[Front-end code change data]
────────────────

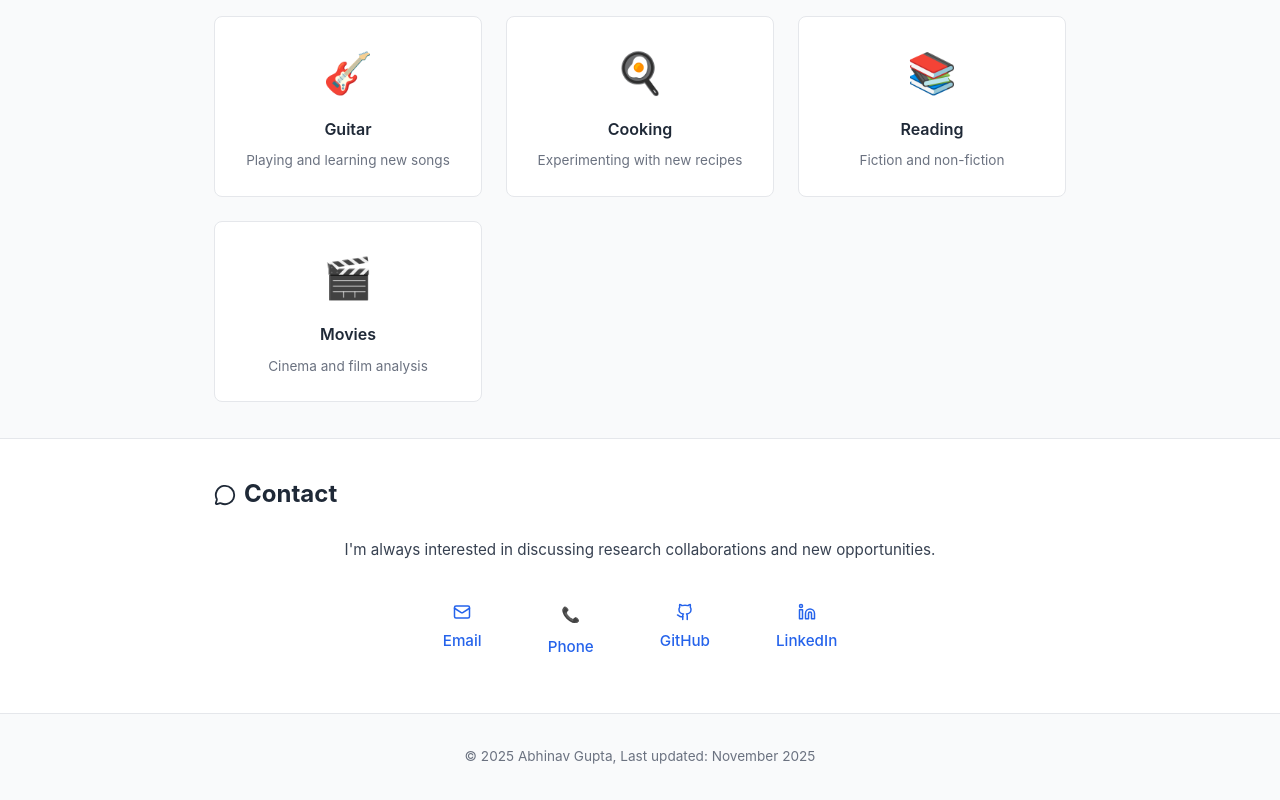
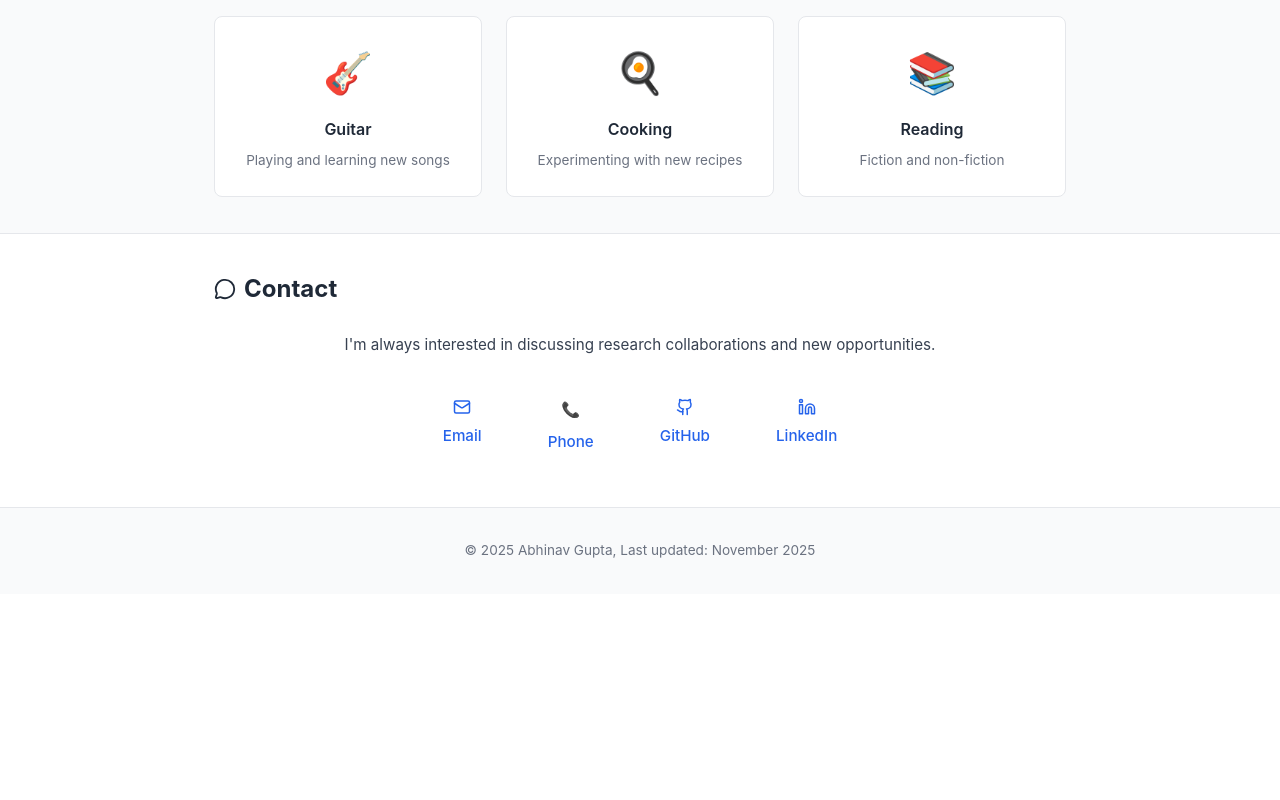
Before and after one commit to abhinav-usc/personal-website, a React (Vite) app: page / in a window 1280 px wide. Shown: the part 6105-6905 px from the top of the page. After the commit the page ends 6699 px from the top, so only its background shows below. Built offline with nearby package versions, Linux system fonts and the light colour scheme.

Commit message:
remove imgs

```diff
--- a/src/App.jsx
+++ b/src/App.jsx
@@ -46,7 +46,6 @@ function App() {
     { name: "Guitar", icon: "🎸", description: "Playing and learning new songs" },
     { name: "Cooking", icon: "🍳", description: "Experimenting with new recipes" },
     { name: "Reading", icon: "📚", description: "Fiction and non-fiction" },
-    { name: "Movies", icon: "🎬", description: "Cinema and film analysis" }
   ]
 
   const researchProjects = [
```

────────────────

* Task objective *
Look through the data above and return each line where the string "with" occurs.

* Solved problem *
Before and after one commit to abhinav-usc/personal-website, a React (Vite) app: page / in a window 1280 px wide. Shown: the part 6105-6905 px from the top of the page. After the commit the page ends 6699 px from the top, so only its background shows below. Built offline with nearby package versions, Linux system fonts and the light colour scheme.
     { name: "Cooking", icon: "🍳", description: "Experimenting with new recipes" },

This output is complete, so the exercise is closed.